do great teachers get kids to listen?
know how bad teachers try to get attention: yelling, screaming, threatening,
even blowing shrill whistles. Ewwww! But there are better ways.
consultants Harry and Rosemary Wong, authors of the popular book, The First Days of School, applaud the
methods of Barbara De Santis, a New Jersey teacher whom they call one of the
most effective teachers in the country. Among other things, she can get the
attention of her students in less than five seconds.
She just tells the class: "GIVE ME FIVE."
The she counts aloud, and the students have a "word picture" for
each number that relates to the five fingers:
1 - look at the teacher
2 - be quiet
3 - sit still
4 - keep your hands free
5 - turn only your head
Then the students are
all set to listen.
The Wongs wrote of this
successful, organized teacher: "Barbara has taught for five years and came into
teaching from private industry on a career change through the New Jersey
alternative certification program.
of the traits of career changers is that they come from the private sector

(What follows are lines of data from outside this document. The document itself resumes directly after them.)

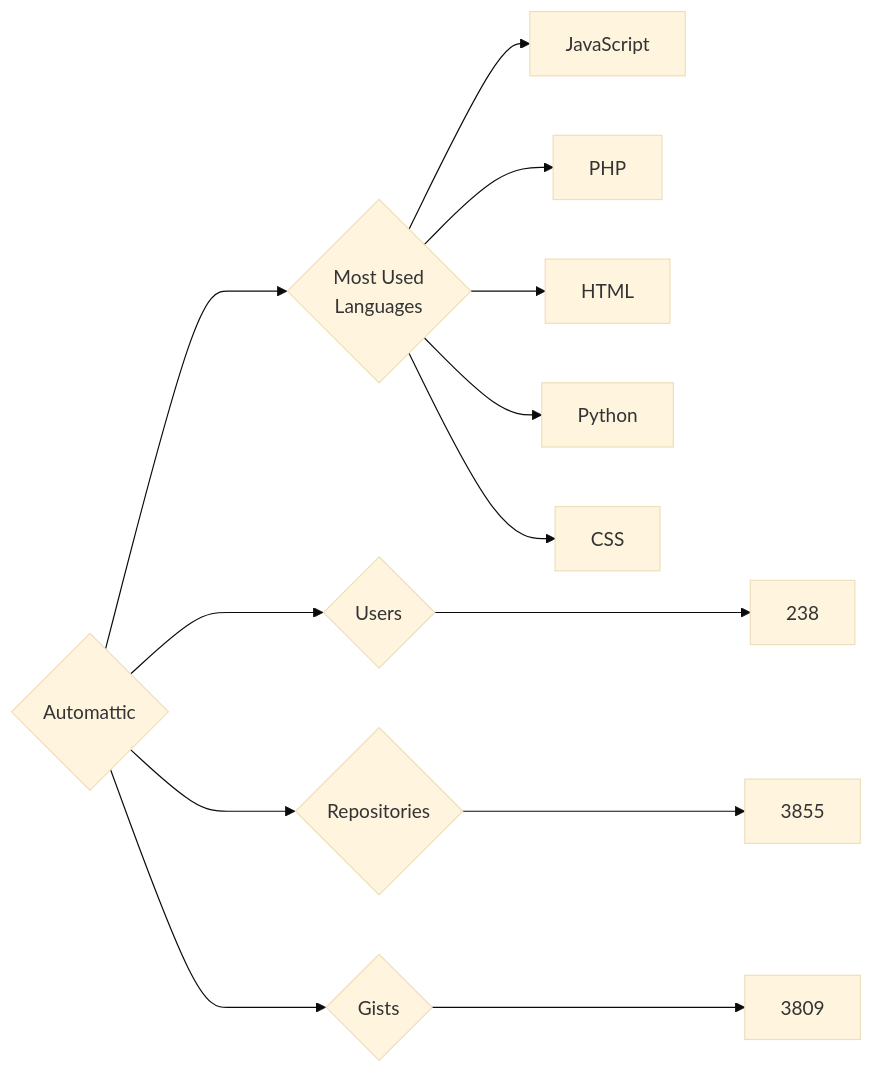
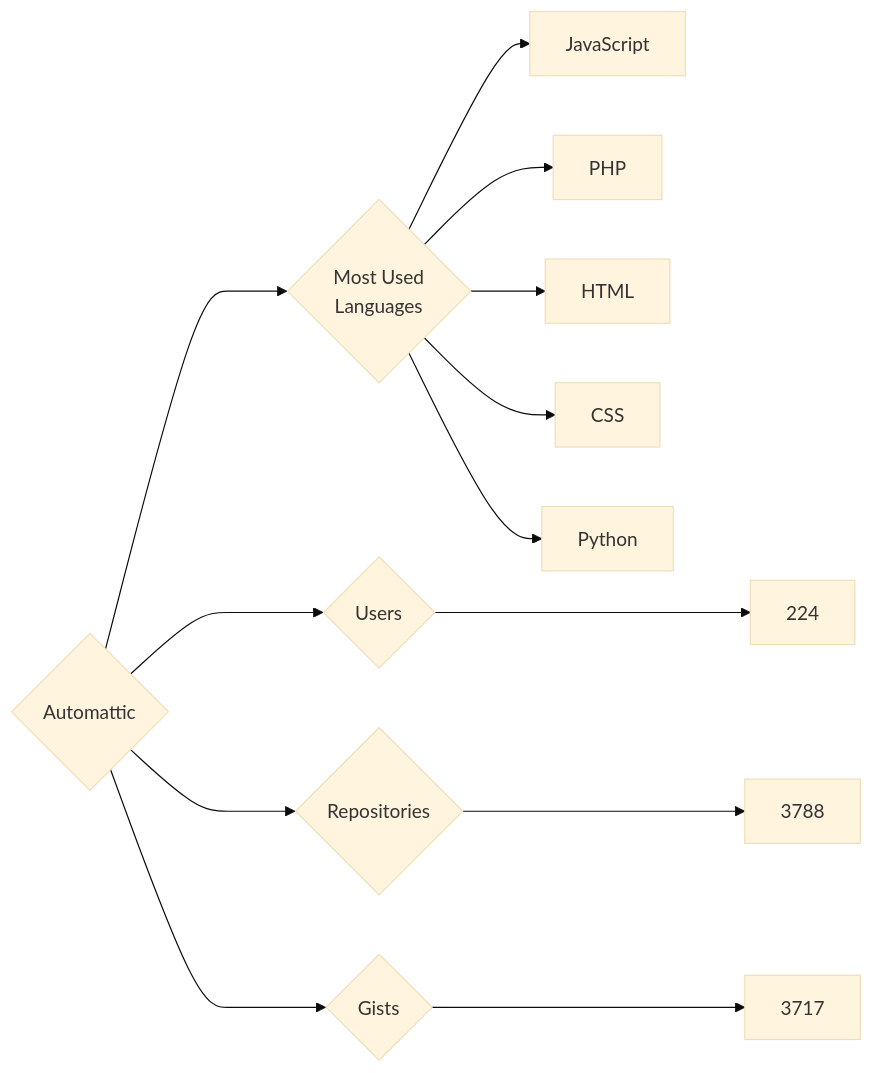
Before and after one commit to trickest/insiders: the diagram in targets/Automattic/README.md, drawn with Mermaid (base theme). The commit also changed 930 other files, not shown here.

````diff
--- a/targets/Automattic/README.md
+++ b/targets/Automattic/README.md
@@ -3,13 +3,13 @@
 ```mermaid
 graph LR
 COMPANY_NAME{Automattic}
-COMPANY_NAME ---> U{Users} ---> UN[238]
-COMPANY_NAME ---> R{Repositories} ---> RN[3855]
-COMPANY_NAME ---> G{Gists} ---> GN[3809]
+COMPANY_NAME ---> U{Users} ---> UN[224]
+COMPANY_NAME ---> R{Repositories} ---> RN[3788]
+COMPANY_NAME ---> G{Gists} ---> GN[3717]
 COMPANY_NAME ---> ML{Most Used<br>Languages}
 ML --> JavaScript[JavaScript]
 ML --> PHP[PHP]
 ML --> HTML[HTML]
+ML --> CSS[CSS]
 ML --> Python[Python]
-ML --> CSS[CSS]
 ```
````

which is procedure and results-oriented. For the most part, they are
intelligent, confident, mature, professional people who have come from a
background that values results. Thus,
producing student achievement is part of their culture of generating results. Student
achievement is their forte!"
This teacher has developed a script
for the first day of school, meeting her pupils in the hallway and guiding them
to their seats in the classroom, arranged in alphabetical order. There's
already an assignment on the board, called a "Do Now." Classical music is
first words out of her mouth to the pupils is that she has high expectations
that they will have a wonderful year together. Order and cleanliness within her
classroom are paramount. Self-reliance is key. There's a PowerPoint
presentation on her classroom procedures, and daily homework reviews to keep
each student on task. Everything is built around strong academic skills and
what she calls "conscientious citizenship."
example of the self-control and quiet she builds in to her classroom: manners
are stressed, and everybody uses sign language - no yelling and screaming here.
And it's a tremendous way to get kids to pay attention and look at whoever's
speaking. For instance, the sign for "please" is made by placing the flat right
hand over the center of the chest and moving the hand in a clockwise motion. The
sign for "thank you" is made by touching the lips with the front of the fingers
of the right hand. The hand should be an "open-b." Move the
hand away from your face, palms upward. Smile. (To see these and other
signed words, go to http://www.lifeprint.com)
A big student favorite is her interactive,
three-step procedure called "Get it; Got it; Good!" She'll ask a student if he
or she understands the idea; if so, the student will reply "Got it!" and the
class all replies "Good!", in "indoor voices." Her method is thought to make
students of all ability levels respect each other and celebrate each other's
more about great teaching, and an excellent archive of stories about teaching,